==== Data for review ====

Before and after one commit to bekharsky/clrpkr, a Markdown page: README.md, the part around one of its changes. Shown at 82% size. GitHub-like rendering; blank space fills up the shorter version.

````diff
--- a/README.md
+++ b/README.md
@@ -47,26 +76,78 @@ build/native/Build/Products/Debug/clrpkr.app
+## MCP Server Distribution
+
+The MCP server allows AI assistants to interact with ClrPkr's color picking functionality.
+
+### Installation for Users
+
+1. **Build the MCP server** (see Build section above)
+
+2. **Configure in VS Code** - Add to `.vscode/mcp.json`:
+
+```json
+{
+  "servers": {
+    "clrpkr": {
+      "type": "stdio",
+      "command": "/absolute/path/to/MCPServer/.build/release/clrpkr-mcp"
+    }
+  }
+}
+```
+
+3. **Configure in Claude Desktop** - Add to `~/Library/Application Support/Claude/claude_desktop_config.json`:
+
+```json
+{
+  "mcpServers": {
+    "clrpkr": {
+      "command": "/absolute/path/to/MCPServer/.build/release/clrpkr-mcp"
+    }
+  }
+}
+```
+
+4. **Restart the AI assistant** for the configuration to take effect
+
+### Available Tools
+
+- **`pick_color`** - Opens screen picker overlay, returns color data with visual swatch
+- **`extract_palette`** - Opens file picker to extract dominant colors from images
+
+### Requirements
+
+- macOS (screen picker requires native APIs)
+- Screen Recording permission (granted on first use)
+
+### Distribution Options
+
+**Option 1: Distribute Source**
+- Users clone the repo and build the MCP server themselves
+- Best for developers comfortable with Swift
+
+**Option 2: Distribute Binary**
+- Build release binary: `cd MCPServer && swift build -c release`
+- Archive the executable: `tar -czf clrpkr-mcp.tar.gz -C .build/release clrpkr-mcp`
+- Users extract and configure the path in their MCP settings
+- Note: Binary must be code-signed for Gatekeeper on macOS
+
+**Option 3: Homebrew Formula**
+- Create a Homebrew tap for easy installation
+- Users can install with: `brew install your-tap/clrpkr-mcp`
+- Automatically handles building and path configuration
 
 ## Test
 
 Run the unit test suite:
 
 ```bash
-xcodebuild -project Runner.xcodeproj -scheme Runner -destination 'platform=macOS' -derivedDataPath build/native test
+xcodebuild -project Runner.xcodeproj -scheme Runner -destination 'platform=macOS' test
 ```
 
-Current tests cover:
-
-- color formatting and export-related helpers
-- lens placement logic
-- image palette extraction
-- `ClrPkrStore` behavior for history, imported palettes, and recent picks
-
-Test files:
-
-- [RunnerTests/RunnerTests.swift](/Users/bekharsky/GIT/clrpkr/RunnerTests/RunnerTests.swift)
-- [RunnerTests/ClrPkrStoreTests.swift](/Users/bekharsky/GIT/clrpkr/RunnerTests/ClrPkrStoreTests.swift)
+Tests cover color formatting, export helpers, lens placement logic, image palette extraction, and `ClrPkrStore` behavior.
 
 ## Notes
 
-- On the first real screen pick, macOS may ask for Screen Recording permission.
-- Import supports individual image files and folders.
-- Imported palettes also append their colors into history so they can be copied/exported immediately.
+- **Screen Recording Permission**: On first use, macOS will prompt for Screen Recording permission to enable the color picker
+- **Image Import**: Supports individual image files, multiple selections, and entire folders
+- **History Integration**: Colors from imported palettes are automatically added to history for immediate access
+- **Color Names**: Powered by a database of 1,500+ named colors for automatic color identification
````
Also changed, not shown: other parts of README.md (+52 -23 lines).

====

▸ **Work instructions**:
Print each entry exactly as it was written.

▸ **Task output**:
Before and after one commit to bekharsky/clrpkr, a Markdown page: README.md, the part around one of its changes. Shown at 82% size. GitHub-like rendering; blank space fills up the shorter version.

````diff
--- a/README.md
+++ b/README.md
@@ -47,26 +76,78 @@ build/native/Build/Products/Debug/clrpkr.app
+## MCP Server Distribution
+
+The MCP server allows AI assistants to interact with ClrPkr's color picking functionality.
+
+### Installation for Users
+
+1. **Build the MCP server** (see Build section above)
+
+2. **Configure in VS Code** - Add to `.vscode/mcp.json`:
+
+```json
+{
+  "servers": {
+    "clrpkr": {
+      "type": "stdio",
+      "command": "/absolute/path/to/MCPServer/.build/release/clrpkr-mcp"
+    }
+  }
+}
+```
+
+3. **Configure in Claude Desktop** - Add to `~/Library/Application Support/Claude/claude_desktop_config.json`:
+
+```json
+{
+  "mcpServers": {
+    "clrpkr": {
+      "command": "/absolute/path/to/MCPServer/.build/release/clrpkr-mcp"
+    }
+  }
+}
+```
+
+4. **Restart the AI assistant** for the configuration to take effect
+
+### Available Tools
+
+- **`pick_color`** - Opens screen picker overlay, returns color data with visual swatch
+- **`extract_palette`** - Opens file picker to extract dominant colors from images
+
+### Requirements
+
+- macOS (screen picker requires native APIs)
+- Screen Recording permission (granted on first use)
+
+### Distribution Options
+
+**Option 1: Distribute Source**
+- Users clone the repo and build the MCP server themselves
+- Best for developers comfortable with Swift
+
+**Option 2: Distribute Binary**
+- Build release binary: `cd MCPServer && swift build -c release`
+- Archive the executable: `tar -czf clrpkr-mcp.tar.gz -C .build/release clrpkr-mcp`
+- Users extract and configure the path in their MCP settings
+- Note: Binary must be code-signed for Gatekeeper on macOS
+
+**Option 3: Homebrew Formula**
+- Create a Homebrew tap for easy installation
+- Users can install with: `brew install your-tap/clrpkr-mcp`
+- Automatically handles building and path configuration
 
 ## Test
 
 Run the unit test suite:
 
 ```bash
-xcodebuild -project Runner.xcodeproj -scheme Runner -destination 'platform=macOS' -derivedDataPath build/native test
+xcodebuild -project Runner.xcodeproj -scheme Runner -destination 'platform=macOS' test
 ```
 
-Current tests cover:
-
-- color formatting and export-related helpers
-- lens placement logic
-- image palette extraction
-- `ClrPkrStore` behavior for history, imported palettes, and recent picks
-
-Test files:
-
-- [RunnerTests/RunnerTests.swift](/Users/bekharsky/GIT/clrpkr/RunnerTests/RunnerTests.swift)
-- [RunnerTests/ClrPkrStoreTests.swift](/Users/bekharsky/GIT/clrpkr/RunnerTests/ClrPkrStoreTests.swift)
+Tests cover color formatting, export helpers, lens placement logic, image palette extraction, and `ClrPkrStore` behavior.
 
 ## Notes
 
-- On the first real screen pick, macOS may ask for Screen Recording permission.
-- Import supports individual image files and folders.
-- Imported palettes also append their colors into history so they can be copied/exported immediately.
+- **Screen Recording Permission**: On first use, macOS will prompt for Screen Recording permission to enable the color picker
+- **Image Import**: Supports individual image files, multiple selections, and entire folders
+- **History Integration**: Colors from imported palettes are automatically added to history for immediate access
+- **Color Names**: Powered by a database of 1,500+ named colors for automatic color identification
````
Also changed, not shown: other parts of README.md (+52 -23 lines).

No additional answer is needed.